Neurophysiologic monitoring, including facial nerve, brainstem auditory evoked responses (BAER), and somatosensory evoked potentials (SSEP), is recommended.
The anterior petrosal approach provides a narrow operative trajectory around CN V for removal of small petroclival meningiomas. This corridor is often inadequate for removal of “true” petroclival meningiomas that most often extend beyond the upper one-third of the clivus. Therefore, the posterior petrosal approach is the most utilized route for removal of petroclival meningiomas.
One of the most important primary concerns during this approach is preservation of CN VI. This tiny, long, and therefore vulnerable nerve is usually displaced by the tumor either inferiorly and medially or superiorly and laterally, and it lies between the surgeon and the deeper sections of the mass. The basilar artery is displaced contralaterally and CN III is usually found supramedial to the pole of the tumor.
A 42-year-old woman presented with progressive double vision and growth of a small upper petroclival tumor.
Once the surgical goals have been achieved, the surgeon’s attention turns to closure. Primary dural closure is impossible, so alternative methods are applied. The available dural flaps are approximated.
Adipose tissue with its globular texture is one of the best barriers against cerebrospinal fluid leakage. Strips of adipose tissue are placed across the dural opening to seal the dural defect. Before placement of the adipose grafts, all exposed air cells are meticulously waxed.
Alternatively, a vascularized tissue/temporalis flap prepared during the exposure may be rotated to fill the defect in the dura. This method is used for cases involving repeat operations or for patients who have a prior history of radiation treatment. The periosteal flap is draped over the drilled petrous surface. The bone flap is replaced and secured using miniplates, and the rest of closure is conducted in standard fashion. For more details, refer to the Anterior Petrosectomy chapter.
The lumbar drain is used to drain 8 cc per hour of cerebrospinal fluid for 48 hours after surgery.

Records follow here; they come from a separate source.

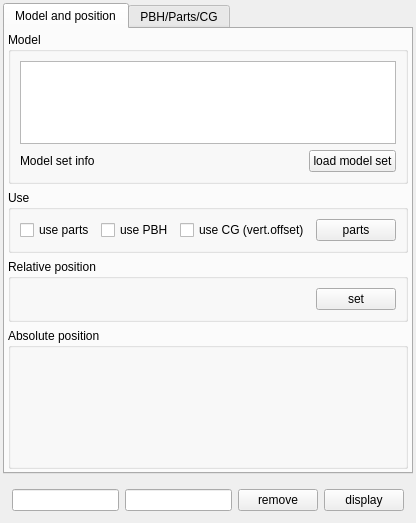
The window that src/blackgui/components/modelbrowsercomponent.ui (swift-project/pilotclient) describes before a commit, drawn with Qt 5.
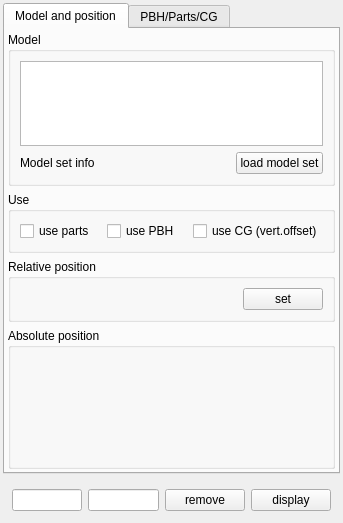
The same window after the commit. Custom widgets are drawn as their Qt base class.

Commit message: refactor(ui): Remove second way to switch to model browser parts tab

Diff of the .ui file:
```diff
--- a/src/blackgui/components/modelbrowsercomponent.ui
+++ b/src/blackgui/components/modelbrowsercomponent.ui
@@ -129,13 +129,6 @@
             </property>
            </widget>
           </item>
-          <item row="0" column="3">
-           <widget class="QPushButton" name="pb_Parts">
-            <property name="text">
-             <string>parts</string>
-            </property>
-           </widget>
-          </item>
          </layout>
         </widget>
        </item>
```
The commit also changes 2 other files.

Patients are mobilized as soon as possible.
Pearls and Pitfalls
- Petroclival meningiomas are notoriously challenging tumors, and their intrinsic features (density, viscosity, and tenacious adherence to surrounding structures) may render complete resection prohibitively dangerous independent of the surgeon’s skill level.
- The important factors facilitating resection of these tumors relate to 1) intact arachnoid planes separating the tumor capsule from neurovascular structures, 2) texture/consistency of the tumor, and 3) adherence of the tumor to the basilar artery and its perforators.
For additional illustrations of the middle fossa-transpetrous apex approach to the anterosuperior cerebellopontine angle, please refer to the Jackler Atlas by clicking on the image below:
Al-Mefty O. Meningiomas. New York: Raven Press, 1991.
Al-Mefty O. Operative Atlas of Meningiomas. Philadelphia: Lippincott-Raven, 1998.
Cho C, Al-Mefty O. Combined petrosal approach to petroclival meningiomas. Neurosurgery. 2002;51:708-718.
Coppens J. Couldwell W. Clival and petroclival meningiomas, in DeMonte F, McDermott M, Al-Mefty O (eds): Al-Mefty’s Meningiomas, 2nd ed. New York: Thieme Medical Publishers, 2011, 270-282.
Liu J. Couldwell W. Petrosal approach for resection of petroclival meningiomas, in Badie B (ed): Neurosurgical Operative Atlas: Neuro-Oncology, 2nd ed. Rolling Meadows, IL: Thieme Medical Publishers and the American Association of Neurological Surgeons, 2007, 170-179.
Rhoton A Jr. The cavernous sinus, the cavernous venous plexus, and the carotid collar. Neurosurgery. 2002:51(4 Suppl);S1-375-410..
Starke R, Kano H, Ding D, et al. Stereotactic radiosurgery of petroclival meningiomas: a multicenter study. J Neurooncol 2014;119:169-176.
Tew JM, van Loveren HR, Keller JT. Atlas of Operative Microneurosurgery. Philadelphia: Saunders, 1994-2001.
Xu F, Karampelas I, Megerian CA, Selman WR, Bambakidis NC. Petroclival meningiomas: an update on surgical approaches, decision-making, and treatment results. Neurosurg Focus. 2013:35: E11.
Please login to post a comment.